Thursday is designated the fifth day of the week according to the Gregorian calendar, which is currently the Western standard for the temporal demarcation of the year (There are, of course, other calendrical systems currently in use, including the Jewish and Hindu calendars, and that of the Nigerian Igbo with their curious four-day week). This is only the case due to the fact that Sunday is widely designated as the week’s first day, an honor bestowed upon the day, named after the year-defining sun (from the Old English word Sunnendaeg, “Day of the sun”), by Judeo-Christian calendrical tradition. Some nations including The United Kingdom, on the other hand, still consider Sunday to be the week’s seventh day, making Thursday the fourth. The Chinese word for Thursday, in fact, means fourth. The ancient Greeks and Romans would have taken issue with this, however, each designating their equivalent of Sunday as the week’s first day, associating it with supreme divinity.

The legendary Colossus of Rhodes, one of the Seven Wonders of the Ancient World, depicted Helios, the Greek sun god, for whom the first day of the week was named.

The legendary Colossus of Rhodes, one of the Seven Wonders of the Ancient World, depicted Helios, the Greek sun god, for whom the first day of the week was named.

Despite the fact that Thursday sits on the opposite side of the week from Sunday, its namesake is certainly a source of great historical power and significance. Its moniker originates in a culture very different than that of Sunday. Thursday takes its name from Thor, simultaneously the ancient Norse god of thunder and Germanic god of protection.

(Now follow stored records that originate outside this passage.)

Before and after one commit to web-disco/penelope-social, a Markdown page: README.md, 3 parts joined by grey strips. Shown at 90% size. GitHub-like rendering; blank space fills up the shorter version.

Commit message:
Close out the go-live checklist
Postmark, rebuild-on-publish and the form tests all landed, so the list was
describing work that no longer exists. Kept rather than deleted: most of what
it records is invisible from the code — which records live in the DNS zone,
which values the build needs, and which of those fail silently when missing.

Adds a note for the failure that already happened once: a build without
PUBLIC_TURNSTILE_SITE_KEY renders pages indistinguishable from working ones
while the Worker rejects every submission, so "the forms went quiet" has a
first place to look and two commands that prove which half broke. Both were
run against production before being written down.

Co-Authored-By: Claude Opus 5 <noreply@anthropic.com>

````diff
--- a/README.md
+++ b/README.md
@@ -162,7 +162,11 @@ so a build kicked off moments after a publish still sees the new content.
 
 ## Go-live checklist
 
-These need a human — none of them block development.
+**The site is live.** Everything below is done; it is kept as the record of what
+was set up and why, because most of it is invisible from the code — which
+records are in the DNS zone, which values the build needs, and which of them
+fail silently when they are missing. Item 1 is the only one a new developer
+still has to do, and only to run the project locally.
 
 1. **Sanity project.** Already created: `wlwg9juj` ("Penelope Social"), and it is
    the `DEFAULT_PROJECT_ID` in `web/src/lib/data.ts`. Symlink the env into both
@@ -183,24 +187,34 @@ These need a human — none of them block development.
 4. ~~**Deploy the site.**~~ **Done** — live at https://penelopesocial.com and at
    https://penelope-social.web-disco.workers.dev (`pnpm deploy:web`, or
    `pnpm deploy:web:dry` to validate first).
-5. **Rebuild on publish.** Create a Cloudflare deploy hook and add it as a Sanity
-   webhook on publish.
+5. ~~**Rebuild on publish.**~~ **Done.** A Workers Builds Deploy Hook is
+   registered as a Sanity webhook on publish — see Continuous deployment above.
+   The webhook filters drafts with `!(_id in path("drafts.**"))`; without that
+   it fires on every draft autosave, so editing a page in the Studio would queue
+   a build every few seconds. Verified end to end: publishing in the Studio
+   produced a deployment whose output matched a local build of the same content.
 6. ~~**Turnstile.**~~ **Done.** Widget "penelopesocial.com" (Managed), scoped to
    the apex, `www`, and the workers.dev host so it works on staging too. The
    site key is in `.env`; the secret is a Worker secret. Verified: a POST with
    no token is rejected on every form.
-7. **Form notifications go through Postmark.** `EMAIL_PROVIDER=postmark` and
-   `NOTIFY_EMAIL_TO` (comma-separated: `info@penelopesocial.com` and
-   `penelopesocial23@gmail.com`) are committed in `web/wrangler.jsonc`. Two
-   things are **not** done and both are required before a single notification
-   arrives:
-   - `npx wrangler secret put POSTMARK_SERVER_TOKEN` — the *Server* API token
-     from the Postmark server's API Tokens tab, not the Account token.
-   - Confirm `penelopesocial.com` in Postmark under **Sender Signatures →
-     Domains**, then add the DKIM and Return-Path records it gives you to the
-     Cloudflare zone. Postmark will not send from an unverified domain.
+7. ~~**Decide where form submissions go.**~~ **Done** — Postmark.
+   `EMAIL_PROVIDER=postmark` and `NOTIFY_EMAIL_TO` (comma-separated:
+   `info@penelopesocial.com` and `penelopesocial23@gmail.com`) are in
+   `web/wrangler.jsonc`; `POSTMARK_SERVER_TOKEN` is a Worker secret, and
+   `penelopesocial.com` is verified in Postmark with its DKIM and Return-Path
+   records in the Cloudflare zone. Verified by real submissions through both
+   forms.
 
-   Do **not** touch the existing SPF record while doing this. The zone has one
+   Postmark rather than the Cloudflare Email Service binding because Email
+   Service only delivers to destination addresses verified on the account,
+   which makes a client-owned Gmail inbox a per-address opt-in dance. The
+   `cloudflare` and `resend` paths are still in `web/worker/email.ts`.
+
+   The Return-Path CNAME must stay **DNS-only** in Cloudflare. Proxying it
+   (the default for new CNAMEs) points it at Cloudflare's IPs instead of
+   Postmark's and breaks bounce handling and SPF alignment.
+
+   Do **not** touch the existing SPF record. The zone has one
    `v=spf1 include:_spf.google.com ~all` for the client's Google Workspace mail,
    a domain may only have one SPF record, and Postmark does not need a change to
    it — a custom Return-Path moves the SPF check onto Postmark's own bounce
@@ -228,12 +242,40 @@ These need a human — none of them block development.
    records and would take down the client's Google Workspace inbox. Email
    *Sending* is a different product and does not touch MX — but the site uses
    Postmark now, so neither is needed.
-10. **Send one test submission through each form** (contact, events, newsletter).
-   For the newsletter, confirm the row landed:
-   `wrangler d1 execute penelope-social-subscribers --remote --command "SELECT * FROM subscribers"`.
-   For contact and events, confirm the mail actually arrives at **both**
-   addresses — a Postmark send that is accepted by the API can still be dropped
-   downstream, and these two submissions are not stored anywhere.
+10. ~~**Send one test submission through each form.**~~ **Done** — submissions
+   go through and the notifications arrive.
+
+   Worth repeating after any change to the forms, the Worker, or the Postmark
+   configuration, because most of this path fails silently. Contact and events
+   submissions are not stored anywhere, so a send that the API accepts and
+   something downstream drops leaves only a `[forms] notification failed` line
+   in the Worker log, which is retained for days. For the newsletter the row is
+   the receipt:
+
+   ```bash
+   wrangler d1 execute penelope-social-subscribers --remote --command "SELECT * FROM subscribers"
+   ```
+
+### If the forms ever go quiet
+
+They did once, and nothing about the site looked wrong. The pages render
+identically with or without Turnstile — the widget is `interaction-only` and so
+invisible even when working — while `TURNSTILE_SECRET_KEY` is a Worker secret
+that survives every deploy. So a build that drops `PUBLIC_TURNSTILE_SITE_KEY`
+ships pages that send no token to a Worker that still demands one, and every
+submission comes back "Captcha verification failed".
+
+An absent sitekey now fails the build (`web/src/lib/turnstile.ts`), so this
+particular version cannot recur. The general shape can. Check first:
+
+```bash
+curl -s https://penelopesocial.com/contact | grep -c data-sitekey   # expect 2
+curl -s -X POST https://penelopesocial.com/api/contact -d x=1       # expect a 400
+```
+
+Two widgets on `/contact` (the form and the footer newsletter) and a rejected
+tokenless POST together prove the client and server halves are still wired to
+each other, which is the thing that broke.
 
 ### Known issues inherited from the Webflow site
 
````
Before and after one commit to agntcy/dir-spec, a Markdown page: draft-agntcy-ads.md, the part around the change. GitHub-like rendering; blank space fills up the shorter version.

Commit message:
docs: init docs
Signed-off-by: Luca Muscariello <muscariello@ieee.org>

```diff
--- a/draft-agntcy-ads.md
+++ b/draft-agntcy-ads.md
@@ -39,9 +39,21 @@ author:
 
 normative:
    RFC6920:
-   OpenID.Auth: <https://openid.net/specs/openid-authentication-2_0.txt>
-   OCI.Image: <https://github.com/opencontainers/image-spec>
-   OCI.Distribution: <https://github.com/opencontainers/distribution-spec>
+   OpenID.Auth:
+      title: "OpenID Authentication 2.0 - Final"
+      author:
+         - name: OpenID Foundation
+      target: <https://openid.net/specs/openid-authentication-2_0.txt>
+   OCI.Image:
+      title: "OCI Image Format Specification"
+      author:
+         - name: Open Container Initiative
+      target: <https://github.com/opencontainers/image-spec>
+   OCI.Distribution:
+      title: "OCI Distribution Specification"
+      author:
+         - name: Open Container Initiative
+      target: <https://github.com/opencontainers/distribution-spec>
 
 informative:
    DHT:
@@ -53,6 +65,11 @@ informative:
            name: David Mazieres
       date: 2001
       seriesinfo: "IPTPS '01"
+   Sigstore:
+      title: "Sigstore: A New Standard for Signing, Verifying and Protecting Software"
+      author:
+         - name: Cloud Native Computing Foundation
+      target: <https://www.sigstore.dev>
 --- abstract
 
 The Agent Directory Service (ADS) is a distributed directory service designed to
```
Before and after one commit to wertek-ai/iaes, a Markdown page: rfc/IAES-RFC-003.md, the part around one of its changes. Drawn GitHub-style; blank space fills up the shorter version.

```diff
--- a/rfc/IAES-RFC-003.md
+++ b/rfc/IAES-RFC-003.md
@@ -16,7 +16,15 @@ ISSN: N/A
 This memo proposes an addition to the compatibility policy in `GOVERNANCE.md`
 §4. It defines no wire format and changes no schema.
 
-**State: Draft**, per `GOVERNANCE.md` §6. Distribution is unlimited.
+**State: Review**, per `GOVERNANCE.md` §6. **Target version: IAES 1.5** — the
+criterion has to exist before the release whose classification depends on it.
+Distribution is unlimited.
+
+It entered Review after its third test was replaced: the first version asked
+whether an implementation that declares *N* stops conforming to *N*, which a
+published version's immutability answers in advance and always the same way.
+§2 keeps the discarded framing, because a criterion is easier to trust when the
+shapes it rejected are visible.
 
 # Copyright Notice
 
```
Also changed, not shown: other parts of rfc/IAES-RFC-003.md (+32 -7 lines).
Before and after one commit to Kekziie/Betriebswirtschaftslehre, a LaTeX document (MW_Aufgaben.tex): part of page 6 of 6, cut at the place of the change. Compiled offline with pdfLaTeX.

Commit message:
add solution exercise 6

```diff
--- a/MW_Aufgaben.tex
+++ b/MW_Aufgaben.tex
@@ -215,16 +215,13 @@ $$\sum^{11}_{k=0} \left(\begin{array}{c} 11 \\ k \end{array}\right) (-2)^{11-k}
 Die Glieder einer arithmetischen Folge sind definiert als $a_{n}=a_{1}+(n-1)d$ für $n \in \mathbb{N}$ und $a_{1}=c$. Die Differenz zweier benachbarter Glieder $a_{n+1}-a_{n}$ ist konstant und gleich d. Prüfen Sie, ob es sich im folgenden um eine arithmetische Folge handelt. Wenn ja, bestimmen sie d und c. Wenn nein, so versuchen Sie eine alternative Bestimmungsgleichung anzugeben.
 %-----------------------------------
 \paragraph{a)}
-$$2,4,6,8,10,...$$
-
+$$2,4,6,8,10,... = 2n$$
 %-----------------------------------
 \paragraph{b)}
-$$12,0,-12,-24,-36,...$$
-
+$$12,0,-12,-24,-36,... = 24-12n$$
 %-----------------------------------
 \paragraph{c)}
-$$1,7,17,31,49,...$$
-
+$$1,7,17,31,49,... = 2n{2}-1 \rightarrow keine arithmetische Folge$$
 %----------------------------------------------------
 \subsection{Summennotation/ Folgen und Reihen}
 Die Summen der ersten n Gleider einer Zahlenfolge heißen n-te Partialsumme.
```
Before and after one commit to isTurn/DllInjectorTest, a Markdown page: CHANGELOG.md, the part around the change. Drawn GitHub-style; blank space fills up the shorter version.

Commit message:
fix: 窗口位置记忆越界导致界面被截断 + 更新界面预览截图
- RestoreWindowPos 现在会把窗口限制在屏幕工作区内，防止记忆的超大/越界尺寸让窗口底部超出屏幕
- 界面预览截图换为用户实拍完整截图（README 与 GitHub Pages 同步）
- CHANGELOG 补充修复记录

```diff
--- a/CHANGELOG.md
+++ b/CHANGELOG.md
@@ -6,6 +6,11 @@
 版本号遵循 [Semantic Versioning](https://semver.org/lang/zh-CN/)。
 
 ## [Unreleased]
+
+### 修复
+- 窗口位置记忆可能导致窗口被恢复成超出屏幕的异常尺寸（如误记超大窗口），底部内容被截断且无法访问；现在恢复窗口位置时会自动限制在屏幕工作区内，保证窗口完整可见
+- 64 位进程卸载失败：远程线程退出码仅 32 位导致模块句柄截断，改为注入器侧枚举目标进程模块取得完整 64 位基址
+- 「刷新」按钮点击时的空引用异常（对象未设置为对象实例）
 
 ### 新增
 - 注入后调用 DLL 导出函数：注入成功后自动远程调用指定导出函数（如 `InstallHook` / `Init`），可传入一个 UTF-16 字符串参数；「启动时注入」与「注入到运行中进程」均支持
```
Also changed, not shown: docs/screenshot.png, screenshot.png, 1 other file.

”Thor’s Battle Against the Giants” by Swedish painter Marten Eskil Winge, 1872.

”Thor’s Battle Against the Giants” by Swedish painter Marten Eskil Winge, 1872.

One of the oldest recorded deities of Scandinavian polytheistic culture, Thor (also referred to as Donor in some Germanic linguistic traditions) served as a symbol of Pagan resistance and cultural pride in the face of the monotheistic Christian encroachment upon Scandenavia beginning in the 8th century. Perhaps the fact that remnants of Thor grace our modern calendars (Thursday having taken the place of Dies Iovis, the ancient Latin “Day of Jupiter”) suggests that this resistance was never fully quelled despite the fact that, by the 12th century, Christianity had all but beaten Paganism out of the region.

A Medieval map of Scandinavia.

A Medieval map of Scandinavia.

Like the evergreen tree decorated with candles and ribbons displayed during the Christmas celebration, the prominent inclusion of Thor’s name in a predominantly Judeo-Christian calendar is an instance of the hybridization of Pagan and monotheistic traditions that has survived into modern times. While the Christian crusaders of the Middle Ages may have aimed to bend the world to their will, they themselves received some cultural battle scars that are still visible today. Our word for Thursday is just such a scar, scratched approximately fifty two times across the face of every modern Western calendar.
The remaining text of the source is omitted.